The research reveals that household debt has increased in each region across Canada, except for the Prairies and Ontario.

Average household debt in Canada has risen by nearly six percent during the year past, according to new research.

BMO Financial Group released this finding in its “BMO Annual Debt Report,” a survey of 1,002 Canadians conducted between June 30th and July 3rd, 2014. The research, conducted by Pollara, details how debts — mortgages, credit cards and student loans — for households in Canada’s provinces has changed year over year.

The report shows that average household debt in Canada has risen to $76,140 in 2014 from $72,045 last year, with Alberta leading the way.

The research reveals that household debt has increased in each region across Canada, except for the Prairies and Ontario. Alberta remains the province with the highest household debt, $48,698 above the national average.
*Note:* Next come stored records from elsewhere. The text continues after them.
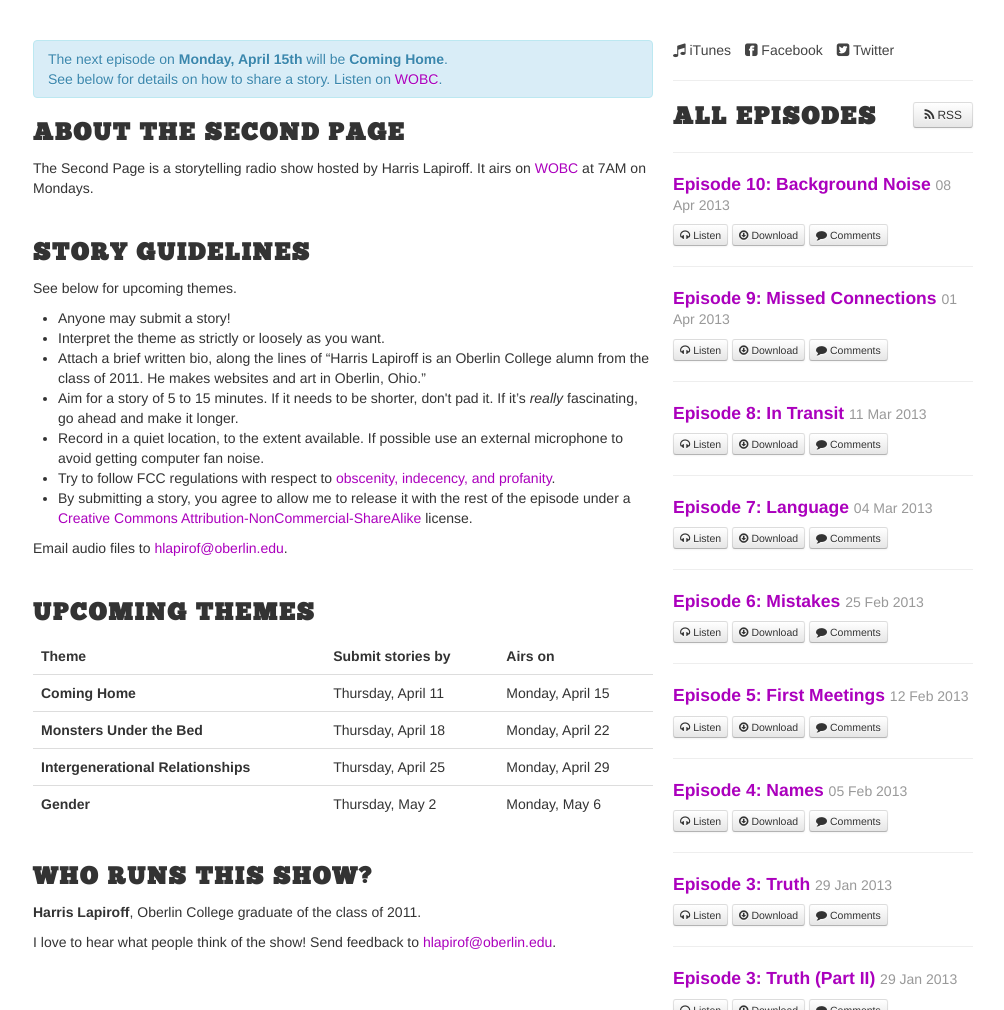
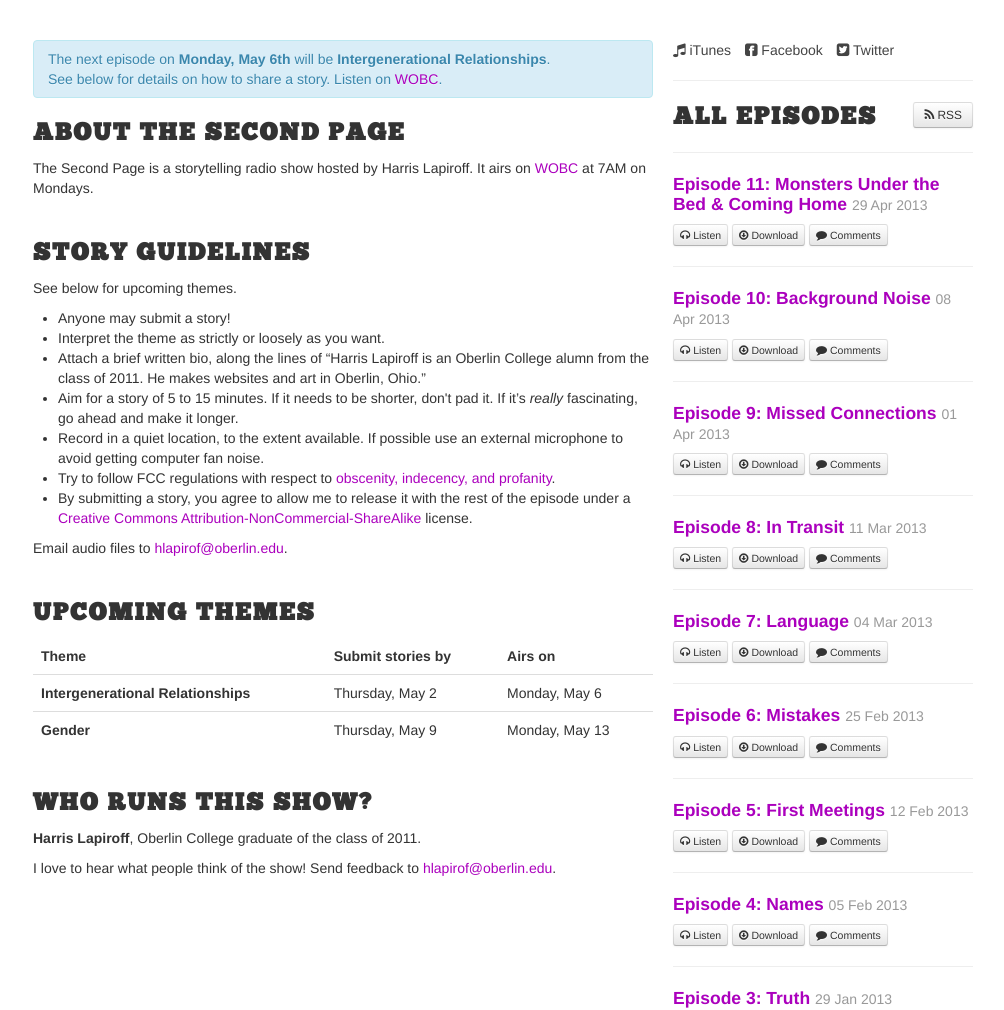
Before and after one commit to secondpage/secondpage, a Jekyll site: the page built from index.html, in a window 1280 px wide and 1400 px high. Shown: the part 390-1400 px from the top of the window, without its empty margins (137-1141 px from the left). Built offline with Jekyll 4.4.1, drawn with Linux system fonts in a browser that asks for light colours; the list of posts is cut into pages by our own code.

Commit message:
Monsters Under the Bed and Coming Home

```diff
--- a/index.html
+++ b/index.html
@@ -3,7 +3,7 @@ layout: two-col
 ---
 
 <div class="alert alert-info">
-	The next episode on <strong>Monday, April 15th</strong> will be <strong>Coming Home</strong>.<br />
+	The next episode on <strong>Monday, May 6th</strong> will be <strong>Intergenerational Relationships</strong>.<br />
 	See below for details on how to share a story. Listen on <a href="http://wobc.org/">WOBC</a>.
 </div>
 <div class="margin-trailer">
@@ -36,24 +36,14 @@ layout: two-col
 		</thead>
 		<tbody>
 			<tr>
-				<th>Coming Home</th>
-				<td>Thursday, April 11</td>
-				<td>Monday, April 15</td>
-			</tr>
-			<tr>
-				<th>Monsters Under the Bed</th>
-				<td>Thursday, April 18</td>
-				<td>Monday, April 22</td>
-			</tr>
-			<tr>
 				<th>Intergenerational Relationships</th>
-				<td>Thursday, April 25</td>
-				<td>Monday, April 29</td>
+				<td>Thursday, May 2</td>
+				<td>Monday, May 6</td>
 			</tr>
 			<tr>
 				<th>Gender</th>
-				<td>Thursday, May 2</td>
-				<td>Monday, May 6</td>
+				<td>Thursday, May 9</td>
+				<td>Monday, May 13</td>
 			</tr>
 		</tbody>
 	</table>
```
Also changed, not shown: _posts/2013-04-29-monsters-home.md (added, +44 -0 lines).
Alberta and BC are above the national average, while the other provinces are below.

Average Household Debt

 

National

ATL

QC

ON

MB/SK

AB

BC

2013

$72,045

$47,237

$56,860

$76,970

$82,100

$89,026

$79,089

2014

$76,140

$64,120

$59,805

$67,507

$68,437

$124,838

$99,834

               

Other regional differences include:

  • Albertans have nearly twice the average household debt than Ontarians ($124,838 vs. $67,507, respectively).
  • Atlantic Canadians took on more than $16,000 of household debt this year compared to 2013.
  • British Columbians also took on more debt, $20,745 more this year than last.
  • Those in the Prairies reduced their debt by $13,000 from last year.

BMO Capital Markets Senior Economist Sal Guatieri notes that the booming economy of Alberta, particularly Calgary, has made the province an outlier compared to other regions. “Part of the reason household debt in Alberta is so much higher than in other provinces may be due to rapidly rising house prices, which have caused home buyers to take on larger mortgages.”

The BMO Debt Report also reveals the type of debt Canadians have in 2014 compared to last year:

  • Four in ten (43 percent) Canadians hold mortgage debt, an increase of 13 percent year-over-year.
  • More than half of Canadians have a credit card balance, but the number of households has dropped to 52 percent this year from 56 percent.
  • Student loans have remained stable, with 15 percent of Canadian households reporting this type of debt.

The rising share of households with a mortgage is partly driven by the active participation of first-time buyers, mainly young Canadians, noted Mr. Guatieri.

Types of Debt

 

National

ATL

QC

ON

MB/SK

AB

BC

Credit Cards

52%

60%

46%

54%

45%

50%

58%

Mortgages

43%

31%

46%

40%

38%

53%

44%

Student Loans

15%

20%

11%

19%

3%

17%

10%